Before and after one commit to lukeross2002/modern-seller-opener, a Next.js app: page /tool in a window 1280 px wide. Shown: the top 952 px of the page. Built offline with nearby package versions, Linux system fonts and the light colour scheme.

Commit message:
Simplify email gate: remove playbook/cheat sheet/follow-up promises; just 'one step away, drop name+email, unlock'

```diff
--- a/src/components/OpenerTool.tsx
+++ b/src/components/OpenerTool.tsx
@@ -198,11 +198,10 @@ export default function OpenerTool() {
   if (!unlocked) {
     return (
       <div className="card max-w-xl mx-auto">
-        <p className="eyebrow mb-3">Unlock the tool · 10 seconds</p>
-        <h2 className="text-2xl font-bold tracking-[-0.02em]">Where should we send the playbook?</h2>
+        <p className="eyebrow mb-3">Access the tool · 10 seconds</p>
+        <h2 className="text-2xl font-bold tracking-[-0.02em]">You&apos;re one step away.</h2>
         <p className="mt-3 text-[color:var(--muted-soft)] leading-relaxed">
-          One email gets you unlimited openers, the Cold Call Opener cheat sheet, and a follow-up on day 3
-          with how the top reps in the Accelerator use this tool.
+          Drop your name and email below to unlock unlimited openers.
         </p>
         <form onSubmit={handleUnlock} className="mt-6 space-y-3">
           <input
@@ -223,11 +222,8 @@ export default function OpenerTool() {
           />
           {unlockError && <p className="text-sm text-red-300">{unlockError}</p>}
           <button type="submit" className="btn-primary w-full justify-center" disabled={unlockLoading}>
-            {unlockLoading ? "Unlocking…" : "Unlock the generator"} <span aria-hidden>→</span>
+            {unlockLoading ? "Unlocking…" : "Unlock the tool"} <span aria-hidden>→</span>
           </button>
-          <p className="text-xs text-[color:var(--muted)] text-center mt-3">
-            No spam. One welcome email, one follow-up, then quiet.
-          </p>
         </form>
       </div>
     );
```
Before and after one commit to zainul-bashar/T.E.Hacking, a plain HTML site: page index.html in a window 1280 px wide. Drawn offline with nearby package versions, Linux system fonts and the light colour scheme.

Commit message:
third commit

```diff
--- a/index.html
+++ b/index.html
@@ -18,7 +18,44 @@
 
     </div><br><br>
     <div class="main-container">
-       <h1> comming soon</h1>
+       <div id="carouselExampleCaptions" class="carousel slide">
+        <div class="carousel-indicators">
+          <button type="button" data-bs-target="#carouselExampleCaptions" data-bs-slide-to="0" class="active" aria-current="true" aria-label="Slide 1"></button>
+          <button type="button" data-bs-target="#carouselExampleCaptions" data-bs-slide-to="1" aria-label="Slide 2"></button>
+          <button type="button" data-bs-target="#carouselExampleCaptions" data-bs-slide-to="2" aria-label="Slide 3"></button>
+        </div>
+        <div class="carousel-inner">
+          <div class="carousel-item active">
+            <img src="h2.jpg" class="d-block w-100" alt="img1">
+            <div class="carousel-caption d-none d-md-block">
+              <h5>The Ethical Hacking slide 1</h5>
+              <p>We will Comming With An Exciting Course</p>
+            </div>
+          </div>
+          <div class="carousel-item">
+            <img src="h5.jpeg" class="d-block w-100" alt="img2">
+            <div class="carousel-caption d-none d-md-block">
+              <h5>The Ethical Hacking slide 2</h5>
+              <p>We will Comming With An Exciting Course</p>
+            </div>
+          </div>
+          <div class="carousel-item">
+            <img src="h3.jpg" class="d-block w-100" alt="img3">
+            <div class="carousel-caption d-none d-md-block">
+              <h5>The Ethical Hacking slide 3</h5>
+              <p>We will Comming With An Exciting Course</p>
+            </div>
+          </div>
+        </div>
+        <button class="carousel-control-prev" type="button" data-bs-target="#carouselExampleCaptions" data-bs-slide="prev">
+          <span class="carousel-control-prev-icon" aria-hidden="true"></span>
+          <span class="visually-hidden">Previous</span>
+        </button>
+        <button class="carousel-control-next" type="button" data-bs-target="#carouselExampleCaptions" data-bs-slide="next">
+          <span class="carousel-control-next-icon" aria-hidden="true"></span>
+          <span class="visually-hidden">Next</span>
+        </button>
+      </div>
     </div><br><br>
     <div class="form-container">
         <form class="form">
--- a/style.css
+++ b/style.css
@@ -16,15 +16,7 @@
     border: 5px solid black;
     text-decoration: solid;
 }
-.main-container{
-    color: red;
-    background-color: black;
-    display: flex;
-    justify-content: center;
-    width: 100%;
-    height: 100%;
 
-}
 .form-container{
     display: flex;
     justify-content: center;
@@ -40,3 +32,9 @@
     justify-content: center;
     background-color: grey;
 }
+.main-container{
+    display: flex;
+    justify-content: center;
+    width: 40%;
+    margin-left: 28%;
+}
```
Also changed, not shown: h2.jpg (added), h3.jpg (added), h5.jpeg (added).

Exercise directions: Would you copy each line of the data exactly as it appears above?

Response to this task:
Before and after one commit to lukeross2002/modern-seller-opener, a Next.js app: page /tool in a window 1280 px wide. Shown: the top 952 px of the page. Built offline with nearby package versions, Linux system fonts and the light colour scheme.

Commit message:
Simplify email gate: remove playbook/cheat sheet/follow-up promises; just 'one step away, drop name+email, unlock'

```diff
--- a/src/components/OpenerTool.tsx
+++ b/src/components/OpenerTool.tsx
@@ -198,11 +198,10 @@ export default function OpenerTool() {
   if (!unlocked) {
     return (
       <div className="card max-w-xl mx-auto">
-        <p className="eyebrow mb-3">Unlock the tool · 10 seconds</p>
-        <h2 className="text-2xl font-bold tracking-[-0.02em]">Where should we send the playbook?</h2>
+        <p className="eyebrow mb-3">Access the tool · 10 seconds</p>
+        <h2 className="text-2xl font-bold tracking-[-0.02em]">You&apos;re one step away.</h2>
         <p className="mt-3 text-[color:var(--muted-soft)] leading-relaxed">
-          One email gets you unlimited openers, the Cold Call Opener cheat sheet, and a follow-up on day 3
-          with how the top reps in the Accelerator use this tool.
+          Drop your name and email below to unlock unlimited openers.
         </p>
         <form onSubmit={handleUnlock} className="mt-6 space-y-3">
           <input
@@ -223,11 +222,8 @@ export default function OpenerTool() {
           />
           {unlockError && <p className="text-sm text-red-300">{unlockError}</p>}
           <button type="submit" className="btn-primary w-full justify-center" disabled={unlockLoading}>
-            {unlockLoading ? "Unlocking…" : "Unlock the generator"} <span aria-hidden>→</span>
+            {unlockLoading ? "Unlocking…" : "Unlock the tool"} <span aria-hidden>→</span>
           </button>
-          <p className="text-xs text-[color:var(--muted)] text-center mt-3">
-            No spam. One welcome email, one follow-up, then quiet.
-          </p>
         </form>
       </div>
     );
```
Before and after one commit to zainul-bashar/T.E.Hacking, a plain HTML site: page index.html in a window 1280 px wide. Drawn offline with nearby package versions, Linux system fonts and the light colour scheme.

Commit message:
third commit

```diff
--- a/index.html
+++ b/index.html
@@ -18,7 +18,44 @@
 
     </div><br><br>
     <div class="main-container">
-       <h1> comming soon</h1>
+       <div id="carouselExampleCaptions" class="carousel slide">
+        <div class="carousel-indicators">
+          <button type="button" data-bs-target="#carouselExampleCaptions" data-bs-slide-to="0" class="active" aria-current="true" aria-label="Slide 1"></button>
+          <button type="button" data-bs-target="#carouselExampleCaptions" data-bs-slide-to="1" aria-label="Slide 2"></button>
+          <button type="button" data-bs-target="#carouselExampleCaptions" data-bs-slide-to="2" aria-label="Slide 3"></button>
+        </div>
+        <div class="carousel-inner">
+          <div class="carousel-item active">
+            <img src="h2.jpg" class="d-block w-100" alt="img1">
+            <div class="carousel-caption d-none d-md-block">
+              <h5>The Ethical Hacking slide 1</h5>
+              <p>We will Comming With An Exciting Course</p>
+            </div>
+          </div>
+          <div class="carousel-item">
+            <img src="h5.jpeg" class="d-block w-100" alt="img2">
+            <div class="carousel-caption d-none d-md-block">
+              <h5>The Ethical Hacking slide 2</h5>
+              <p>We will Comming With An Exciting Course</p>
+            </div>
+          </div>
+          <div class="carousel-item">
+            <img src="h3.jpg" class="d-block w-100" alt="img3">
+            <div class="carousel-caption d-none d-md-block">
+              <h5>The Ethical Hacking slide 3</h5>
+              <p>We will Comming With An Exciting Course</p>
+            </div>
+          </div>
+        </div>
+        <button class="carousel-control-prev" type="button" data-bs-target="#carouselExampleCaptions" data-bs-slide="prev">
+          <span class="carousel-control-prev-icon" aria-hidden="true"></span>
+          <span class="visually-hidden">Previous</span>
+        </button>
+        <button class="carousel-control-next" type="button" data-bs-target="#carouselExampleCaptions" data-bs-slide="next">
+          <span class="carousel-control-next-icon" aria-hidden="true"></span>
+          <span class="visually-hidden">Next</span>
+        </button>
+      </div>
     </div><br><br>
     <div class="form-container">
         <form class="form">
--- a/style.css
+++ b/style.css
@@ -16,15 +16,7 @@
     border: 5px solid black;
     text-decoration: solid;
 }
-.main-container{
-    color: red;
-    background-color: black;
-    display: flex;
-    justify-content: center;
-    width: 100%;
-    height: 100%;
 
-}
 .form-container{
     display: flex;
     justify-content: center;
@@ -40,3 +32,9 @@
     justify-content: center;
     background-color: grey;
 }
+.main-container{
+    display: flex;
+    justify-content: center;
+    width: 40%;
+    margin-left: 28%;
+}
```
Also changed, not shown: h2.jpg (added), h3.jpg (added), h5.jpeg (added).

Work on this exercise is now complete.